I had a useful little chat with Ken Loach last night. He is recovering well from the death of Deirdre.
Seriously, I did have a useful little chat with Ken. All sorts of things are moving.
A recurring theme in The Spirit of '45, much discussed afterwards last night, is that, for all its stunning achievements, the 1945 settlement was overly centralist and bureaucratic.
It replaced private corporate bureaucracy with central government bureaucracy. In the first instance, it very often turned exactly the same private corporate bureaucrat into a central government bureaucrat.
That said, central planning was the whole point of the NHS, and of the nationalisation of transport (especially the railways) and of the utilities.

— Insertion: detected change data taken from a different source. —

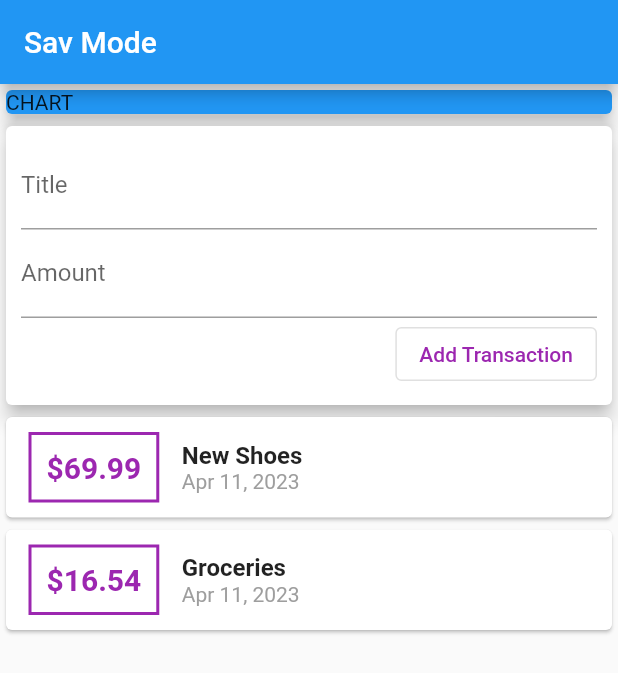
After one commit to akasaul/expense_app_flutter, a Flutter app: the screen it shows after launch, on a phone screen of 412 x 824 dp. The commit adds this screen. Shown: the top 673 px of the screen. Run offline on Flutter 3.47's test engine with Material 2 defaults, Android fonts, the light colour scheme and no system bars.

Commit message:
added stateful widget

```diff
--- /dev/null
+++ b/lib/widgets/new_transaction.dart
@@ -0,0 +1,46 @@
+import 'package:expense_app_flutter/models/transaction.dart';
+import 'package:flutter/material.dart';
+
+class NewTransaction extends StatelessWidget {
+  final titleController = TextEditingController();
+  final amountController = TextEditingController();
+
+  final Function addTx;
+
+  NewTransaction(this.addTx);
+
+  @override
+  Widget build(BuildContext context) {
+    return Card(
+      elevation: 5,
+      child: Container(
+        padding: EdgeInsets.all(10),
+        child: Column(
+          crossAxisAlignment: CrossAxisAlignment.end,
+          children: [
+            TextField(
+              // onChanged: (val) => {titleInput = val},
+              controller: titleController,
+              decoration: InputDecoration(labelText: 'Title'),
+            ),
+            TextField(
+              controller: amountController,
+              // onChanged: (value) => {amountInput = value},
+              decoration: InputDecoration(labelText: 'Amount'),
+            ),
+            OutlinedButton(
+              onPressed: () {
+                addTx(
+                    titleController.text, double.parse(amountController.text));
+              },
+              child: Text('Add Transaction'),
+              style: OutlinedButton.styleFrom(
+                foregroundColor: Colors.purple,
+              ),
+            )
+          ],
+        ),
+      ),
+    );
+  }
+}
--- /dev/null
+++ b/lib/widgets/transaction_list.dart
@@ -0,0 +1,59 @@
+import 'package:flutter/material.dart';
+import '../models/transaction.dart';
+import 'package:intl/intl.dart';
+
+class TransactionList extends StatelessWidget {
+  final List<Transaction> transactions;
+
+  TransactionList(this.transactions);
+
+  @override
+  Widget build(BuildContext context) {
+    return Container(
+      height: 300,
+      child: SingleChildScrollView(
+        child: Column(
+          children: transactions.map((tx) {
+            return Card(
+                child: Row(
+              children: [
+                Container(
+                  margin: EdgeInsets.symmetric(
+                    vertical: 10,
+                    horizontal: 15,
+                  ),
+                  decoration: BoxDecoration(
+                      border: Border.all(
+                    color: Colors.purple,
+                    width: 2,
+                  )),
+                  padding: EdgeInsets.all(10),
+                  child: Text('\$${tx.amount}',
+                      style: TextStyle(
+                        fontWeight: FontWeight.bold,
+                        fontSize: 20,
+                        color: Colors.purple,
+                      )),
+                ),
+                Column(
+                  crossAxisAlignment: CrossAxisAlignment.start,
+                  children: [
+                    Text(tx.title,
+                        style: TextStyle(
+                          fontWeight: FontWeight.bold,
+                          fontSize: 16,
+                        )),
+                    Text(DateFormat.yMMMd().format(tx.date),
+                        style: TextStyle(
+                          color: Colors.grey,
+                        )),
+                  ],
+                )
+              ],
+            ));
+          }).toList(),
+        ),
+      ),
+    );
+  }
+}
--- /dev/null
+++ b/lib/widgets/user_transactions.dart
@@ -0,0 +1,47 @@
+import 'package:flutter/material.dart';
+import './new_transaction.dart';
+import './transaction_list.dart';
+import '../models/transaction.dart';
+
+class UserTransactions extends StatefulWidget {
+  @override
+  State<UserTransactions> createState() => _UserTransactionsState();
+}
+
+class _UserTransactionsState extends State<UserTransactions> {
+  final _userTransactions = [
+    Transaction(
+      id: 't1',
+      title: 'New Shoes',
+      amount: 69.99,
+      date: DateTime.now(),
+    ),
+    Transaction(
+      id: 't2',
+      amount: 16.54,
+      date: DateTime.now(),
+      title: 'Groceries',
+    )
+  ];
+
+  void _addNewTransaction(String txtTitle, double txAmount) {
+    final newTx = Transaction(
+      id: DateTime.now().toString(),
+      amount: txAmount,
+      date: DateTime.now(),
+      title: txtTitle,
+    );
+    setState(() {
+      _userTransactions.add(newTx);
+    });
+  }
+
+  Widget build(BuildContext context) {
+    return Column(
+      children: [
+        NewTransaction(_addNewTransaction),
+        TransactionList(_userTransactions),
+      ],
+    );
+  }
+}
```
Also changed, not shown: lib/main.dart (+12 -81 lines), lib/models/transaction.dart (renamed from lib/transaction.dart).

The lack of central planning is the very problem with the dismantlement of the NHS, and with the privatisation of transport (especially the railways) and of the utilities.
Many of us remember when privatisation very often turned exactly the same civil servant into a lavishly remunerated "captain of industry".

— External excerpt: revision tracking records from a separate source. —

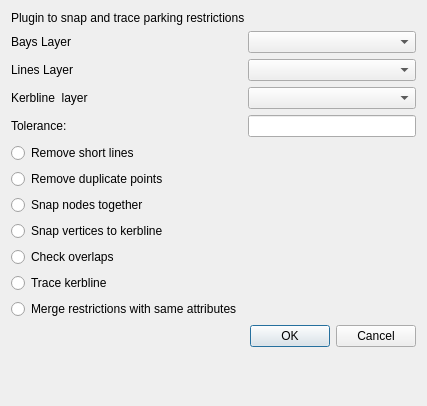
Above: TOMs_Snap_Trace_dialog_base.ui from tlh22/TOMsSnapTrace before the change. Below: the same form after it.
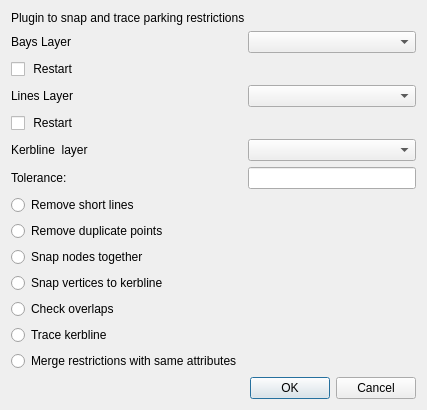
That is the form after the change. Custom widgets are drawn as their Qt base class.

What changed in the file:
```diff
--- a/TOMs_Snap_Trace_dialog_base.ui
+++ b/TOMs_Snap_Trace_dialog_base.ui
@@ -141,6 +141,20 @@
      </property>
     </widget>
    </item>
+   <item row="3" column="0">
+    <widget class="QCheckBox" name="cb_restart_bays">
+     <property name="text">
+      <string> Restart</string>
+     </property>
+    </widget>
+   </item>
+   <item row="5" column="0">
+    <widget class="QCheckBox" name="cb_restart_lines">
+     <property name="text">
+      <string> Restart</string>
+     </property>
+    </widget>
+   </item>
   </layout>
  </widget>
  <customwidgets>
```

In the intervening three years, the people making the critique of 1945's centralism and bureaucracy have become staunch supporters of Jeremy Corbyn, or they have died, or both. Mostly, though, the first of those.
Tony Mulhearn, John Rees, the late Stan Pearce (whose uncompromising dialect must have caused quite a stir at many an international film festival): Trotskyists all.

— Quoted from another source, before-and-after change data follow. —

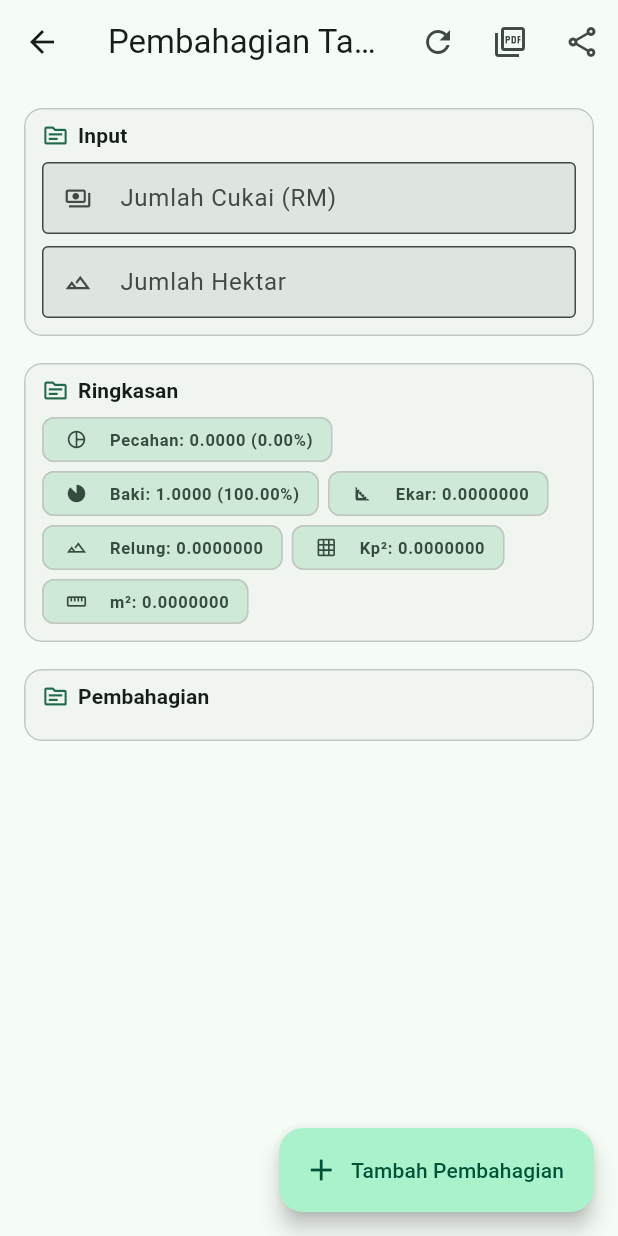
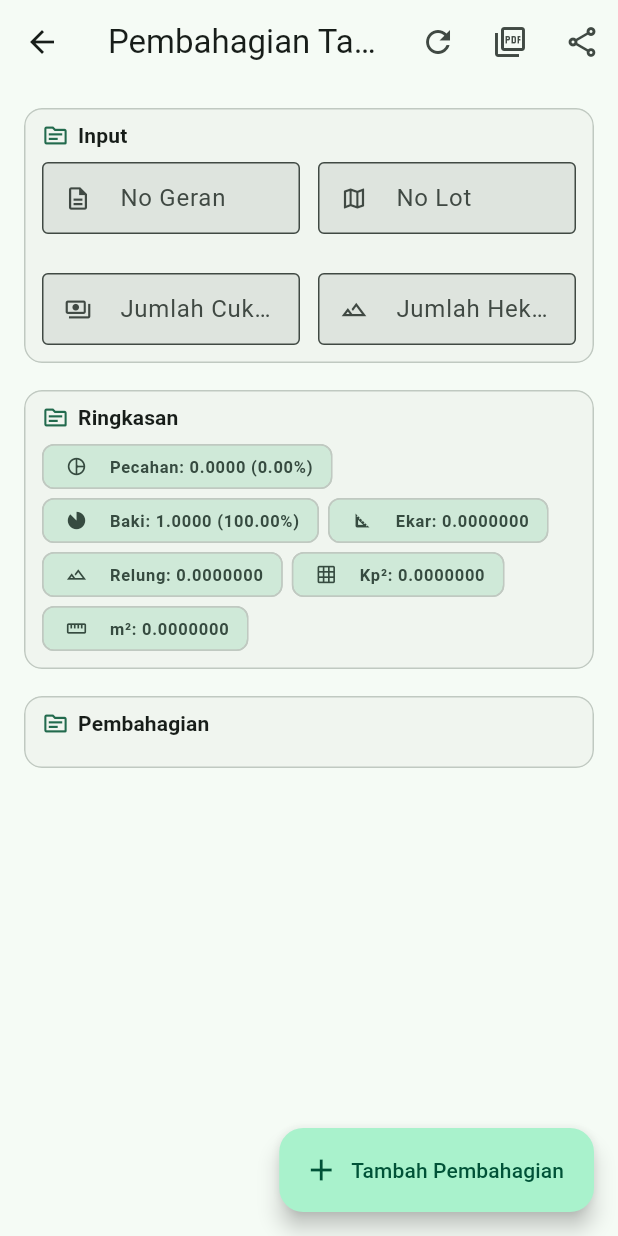
Before and after one commit to ahmadhanis/Flutter2025, a Flutter app: the MyTanahCal screen opened directly, on a phone screen of 412 x 824 dp. Run offline on Flutter 3.47's test engine with Material 3 defaults, Android fonts, the phone set to English and light mode, and no system bars; our stand-ins replace flutter_contacts, google_fonts, pdf, permission_handler, printing, shared_preferences and 1 more; missing offline and left inert: add_2_calendar, qr_code_scanner; accounts and stored records are empty.

Commit message:
Update mytanahcalc.dart

```diff
--- a/mytanah/lib/mytanahcalc.dart
+++ b/mytanah/lib/mytanahcalc.dart
@@ -18,6 +18,8 @@ class _MyTanahCalState extends State<MyTanahCal> {
   // Controllers
   final TextEditingController _cukaiController = TextEditingController();
   final TextEditingController _hektarController = TextEditingController();
+  final TextEditingController _geranController = TextEditingController();
+  final TextEditingController _lotController = TextEditingController();
 
   // State nilai
   double _cukai = 0;
@@ -60,6 +62,8 @@ class _MyTanahCalState extends State<MyTanahCal> {
   void dispose() {
     _cukaiController.dispose();
     _hektarController.dispose();
+    _geranController.dispose();
+    _lotController.dispose();
     for (var d in divisions) {
       d.numeratorController.dispose();
       d.denominatorController.dispose();
@@ -145,11 +149,14 @@ class _MyTanahCalState extends State<MyTanahCal> {
           ),
         ),
         build: (context) => [
+         pw.Text('Laporan Pembahagian Tanah',
+              style: pw.TextStyle(fontSize: 18, fontWeight: pw.FontWeight.bold)),
+          pw.SizedBox(height: 6),
           pw.Text(
-            'Laporan Pembahagian Tanah',
-            style: pw.TextStyle(fontSize: 18, fontWeight: pw.FontWeight.bold),
+            'No Geran: ${_geranController.text}  |  No Lot: ${_lotController.text}',
+            style: const pw.TextStyle(fontSize: 10),
           ),
-          pw.SizedBox(height: 4),
+          pw.SizedBox(height: 6),
           pw.Text(
             'Ringkasan: Hektar=${fmtD(hektar)}  |  Jumlah Pecahan=${fmtD(totalFraction)} '
             '(${(totalFraction * 100).toStringAsFixed(2)}%)'
@@ -271,6 +278,8 @@ class _MyTanahCalState extends State<MyTanahCal> {
                     setState(() {
                       _cukaiController.clear();
                       _hektarController.clear();
+                      _geranController.clear();
+                      _lotController.clear();
                       _cukai = 0;
                       _hektar = 0;
                       divisions.clear();
@@ -333,15 +342,61 @@ class _MyTanahCalState extends State<MyTanahCal> {
                               spacing: 10,
                               runSpacing: 8,
                               children: [
-                                SizedBox(
-                                  width: isMedium ? 280 : double.infinity,
+                                // Row 1: No Geran & No Lot
+                                Row(
+                                  children: [
+                                    Expanded(
+                                      child: Padding(
+                                        padding: const EdgeInsets.only(
+                                          right: 6,
+                                        ),
+                                        child: TextField(
+                                          controller: _geranController,
+                                          decoration: const InputDecoration(
+                                            labelText: 'No Geran',
+                                            prefixIcon: Icon(
+                                              Icons.description_outlined,
+                                            ),
+                                          ),
+                                        ),
+                                      ),
+                                    ),
+                                    Expanded(
+                                      child: Padding(
+                                        padding: const EdgeInsets.only(left: 6),
+                                        child: TextField(
+                                          controller: _lotController,
+                                          decoration: const InputDecoration(
+                                            labelText: 'No Lot',
+                                            prefixIcon: Icon(
+                                              Icons.map_outlined,
+                                            ),
+                                          ),
+                                        ),
+                                      ),
+                                    ),
+                                  ],
+                                ),
+
+                                const SizedBox(height: 10),
+
+                                // Row 2: Jumlah Cukai & Jumlah Hektar
+                                Row(
+                                  children: [
+                                    Expanded(
+                                      child: Padding(
+                                        padding: const EdgeInsets.only(
+                                          right: 6,
+                                        ),
                                         child: TextField(
                                           controller: _cukaiController,
                                           decoration: const InputDecoration(
                                             labelText: 'Jumlah Cukai (RM)',
                                             prefixText: 'RM ',
                                             hintText: 'cth: 1200.00',
-                                      prefixIcon: Icon(Icons.payments_outlined),
+                                            prefixIcon: Icon(
+                                              Icons.payments_outlined,
+                                            ),
                                           ),
                                           keyboardType:
                                               const TextInputType.numberWithOptions(
@@ -350,8 +405,10 @@ class _MyTanahCalState extends State<MyTanahCal> {
                                           onChanged: _updateCukai,
                                         ),
                                       ),
-                                SizedBox(
-                                  width: isMedium ? 280 : double.infinity,
+                                    ),
+                                    Expanded(
+                                      child: Padding(
+                                        padding: const EdgeInsets.only(left: 6),
                                         child: TextField(
                                           controller: _hektarController,
                                           decoration: const InputDecoration(
@@ -367,6 +424,9 @@ class _MyTanahCalState extends State<MyTanahCal> {
                                               ),
                                           onChanged: _updateHektar,
                                         ),
+                                      ),
+                                    ),
+                                  ],
                                 ),
                               ],
                             ),
```
Lines whose indentation alone changed are shown as unchanged.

Yet all articulating the exact sentiment that Blue Labour was also articulating, at exactly the same time.
I have yet to hear a Blue Labour stalwart express any enthusiasm for Owen Smith, even those who reluctantly intend for vote for him.
When Jeremy wins again, then the common ground is already waiting to be cultivated. Both sides bear some responsibility for the fact that has not already been going on for a year by now.